Hey Stingy, Curious why you chose to use the 4″ tiller riser and not just lift your tiller another 4″ and go without a riser bracket?
That might work but to raise the autopilot connection point 4″ would raise the tiller handle end more than double that, close to 12″. That would put it at an awkward height and angle for manual steering. It would also start to interfere with the main sheet during tacks and supporting it solidly would be an issue. Since the article was written, I’ve replaced the support block with a bolt through the rudder head.
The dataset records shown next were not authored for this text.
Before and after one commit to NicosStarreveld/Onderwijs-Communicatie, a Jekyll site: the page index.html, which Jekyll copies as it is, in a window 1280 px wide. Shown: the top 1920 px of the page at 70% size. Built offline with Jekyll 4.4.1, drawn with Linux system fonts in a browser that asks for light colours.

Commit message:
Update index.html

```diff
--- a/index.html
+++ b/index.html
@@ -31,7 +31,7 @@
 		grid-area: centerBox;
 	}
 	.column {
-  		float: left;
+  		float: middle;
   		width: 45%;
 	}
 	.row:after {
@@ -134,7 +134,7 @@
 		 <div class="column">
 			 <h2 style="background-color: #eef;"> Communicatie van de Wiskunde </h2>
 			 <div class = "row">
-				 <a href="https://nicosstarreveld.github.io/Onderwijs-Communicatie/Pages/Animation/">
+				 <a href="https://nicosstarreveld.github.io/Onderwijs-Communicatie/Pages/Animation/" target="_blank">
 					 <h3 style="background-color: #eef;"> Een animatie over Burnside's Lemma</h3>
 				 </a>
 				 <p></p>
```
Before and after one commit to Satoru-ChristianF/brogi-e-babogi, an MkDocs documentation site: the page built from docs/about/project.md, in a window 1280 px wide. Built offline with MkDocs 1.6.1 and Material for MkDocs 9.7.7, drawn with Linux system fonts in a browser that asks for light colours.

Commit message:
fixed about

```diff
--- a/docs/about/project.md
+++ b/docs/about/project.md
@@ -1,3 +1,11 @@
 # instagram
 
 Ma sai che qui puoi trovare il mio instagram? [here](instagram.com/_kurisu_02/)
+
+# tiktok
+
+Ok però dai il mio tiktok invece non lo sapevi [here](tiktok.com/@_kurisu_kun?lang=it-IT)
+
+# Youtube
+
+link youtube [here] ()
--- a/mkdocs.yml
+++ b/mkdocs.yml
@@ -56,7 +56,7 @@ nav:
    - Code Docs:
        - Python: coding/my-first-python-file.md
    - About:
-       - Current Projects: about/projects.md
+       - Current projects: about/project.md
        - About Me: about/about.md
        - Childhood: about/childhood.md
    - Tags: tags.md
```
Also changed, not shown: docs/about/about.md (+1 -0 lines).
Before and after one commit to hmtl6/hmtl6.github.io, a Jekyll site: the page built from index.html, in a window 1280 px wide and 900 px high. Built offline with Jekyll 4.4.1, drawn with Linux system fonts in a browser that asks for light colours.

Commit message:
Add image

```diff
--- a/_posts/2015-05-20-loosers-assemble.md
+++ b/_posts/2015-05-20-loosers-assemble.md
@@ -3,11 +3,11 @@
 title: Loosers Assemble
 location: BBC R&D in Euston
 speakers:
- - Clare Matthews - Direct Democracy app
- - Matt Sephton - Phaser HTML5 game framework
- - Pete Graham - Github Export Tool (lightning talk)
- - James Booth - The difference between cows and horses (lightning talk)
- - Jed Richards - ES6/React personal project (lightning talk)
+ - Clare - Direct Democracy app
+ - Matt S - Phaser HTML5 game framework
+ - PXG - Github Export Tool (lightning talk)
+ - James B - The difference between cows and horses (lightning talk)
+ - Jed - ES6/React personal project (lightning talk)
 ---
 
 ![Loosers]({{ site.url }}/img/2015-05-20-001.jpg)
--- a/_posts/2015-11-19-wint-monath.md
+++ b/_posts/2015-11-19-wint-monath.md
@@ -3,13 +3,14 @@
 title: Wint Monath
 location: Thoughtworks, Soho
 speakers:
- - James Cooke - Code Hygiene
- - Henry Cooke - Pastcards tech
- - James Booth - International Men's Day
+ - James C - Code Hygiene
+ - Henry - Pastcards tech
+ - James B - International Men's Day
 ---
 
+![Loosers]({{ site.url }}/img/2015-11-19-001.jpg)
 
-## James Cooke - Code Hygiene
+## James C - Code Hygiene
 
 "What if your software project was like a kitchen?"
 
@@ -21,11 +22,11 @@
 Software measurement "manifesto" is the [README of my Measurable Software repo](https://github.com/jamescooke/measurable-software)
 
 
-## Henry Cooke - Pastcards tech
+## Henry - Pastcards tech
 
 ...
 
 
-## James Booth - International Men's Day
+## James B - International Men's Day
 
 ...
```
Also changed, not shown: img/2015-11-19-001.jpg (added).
The tiller straps now rest on the bolt head and nut, which works much better.
A better alternative to raising the tiller would be to instead lower the whole autopilot down to seat height and mount it in the lazarette lid then connect it to the tiller with a short bracket under the tiller. That would keep it clear of the main sheet but it would block access to the lazarette unless you remove the autopilot.
Every setup is a compromise between pros and cons. The best solution is the one that works best for you and your boat.
Thanks for your question,
I have been trying several ways to set the mast single-handed and would like to try the block system with the jib halyard you showed on you tube. Where did you get the one you use or if you made. your own, a source other than boating.
Also is there a geared mast lifting that I can crank up. Thought there was one but think out of production. Fine it hard to physically lift high enough.
I use the main sheet tackle as described in the article. Another method is to use a braking winch like the keel winch mounted either on the trailer tongue or tow vehicle.